Exercise aim: Go through the data below. Pull out every line that has the word "output".

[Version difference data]
=== Section Start ===

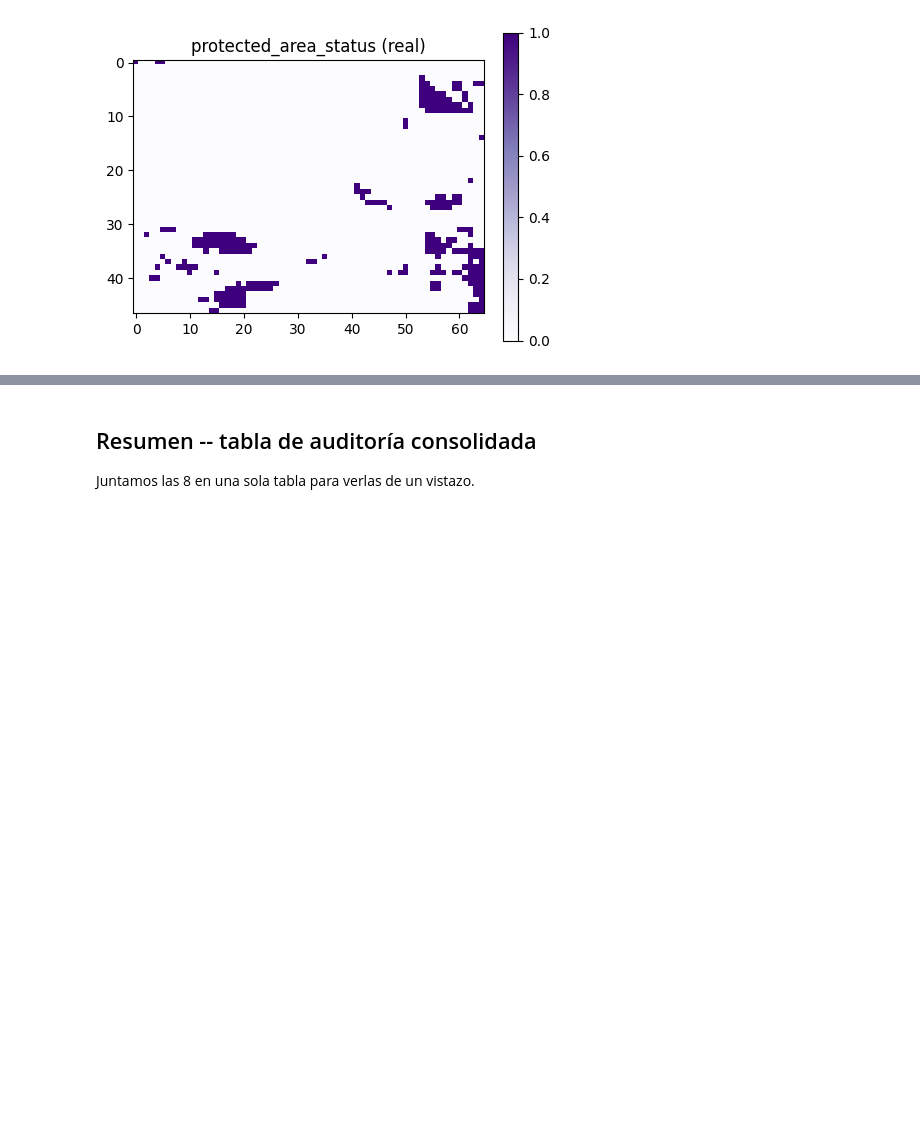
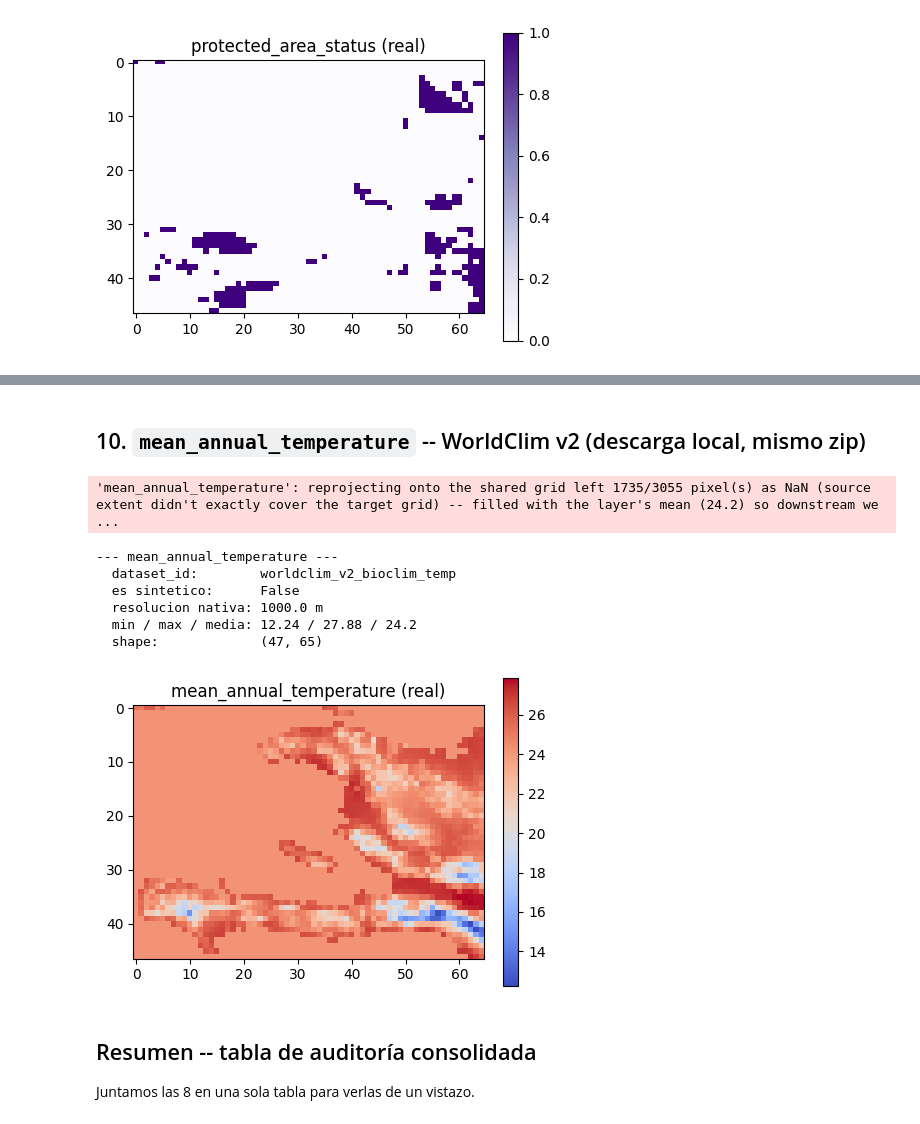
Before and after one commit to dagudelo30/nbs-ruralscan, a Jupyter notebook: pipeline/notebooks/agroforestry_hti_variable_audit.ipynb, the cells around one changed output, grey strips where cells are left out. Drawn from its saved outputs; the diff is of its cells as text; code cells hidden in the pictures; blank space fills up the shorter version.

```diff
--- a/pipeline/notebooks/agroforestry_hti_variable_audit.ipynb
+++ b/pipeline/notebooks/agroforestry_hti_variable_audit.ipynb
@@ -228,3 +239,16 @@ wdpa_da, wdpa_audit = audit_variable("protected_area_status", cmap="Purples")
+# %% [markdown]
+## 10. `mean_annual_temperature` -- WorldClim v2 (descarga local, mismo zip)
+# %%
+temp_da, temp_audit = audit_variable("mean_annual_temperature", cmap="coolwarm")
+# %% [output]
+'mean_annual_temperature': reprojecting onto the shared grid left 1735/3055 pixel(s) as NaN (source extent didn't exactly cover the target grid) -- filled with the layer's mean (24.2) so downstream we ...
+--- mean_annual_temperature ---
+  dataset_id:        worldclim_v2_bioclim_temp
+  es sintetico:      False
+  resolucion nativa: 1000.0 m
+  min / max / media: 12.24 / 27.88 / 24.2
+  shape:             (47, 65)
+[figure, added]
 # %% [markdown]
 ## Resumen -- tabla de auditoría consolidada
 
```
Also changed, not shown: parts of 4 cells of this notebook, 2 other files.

=== Section End ===

Solution for this problem:
Before and after one commit to dagudelo30/nbs-ruralscan, a Jupyter notebook: pipeline/notebooks/agroforestry_hti_variable_audit.ipynb, the cells around one changed output, grey strips where cells are left out. Drawn from its saved outputs; the diff is of its cells as text; code cells hidden in the pictures; blank space fills up the shorter version.
+# %% [output]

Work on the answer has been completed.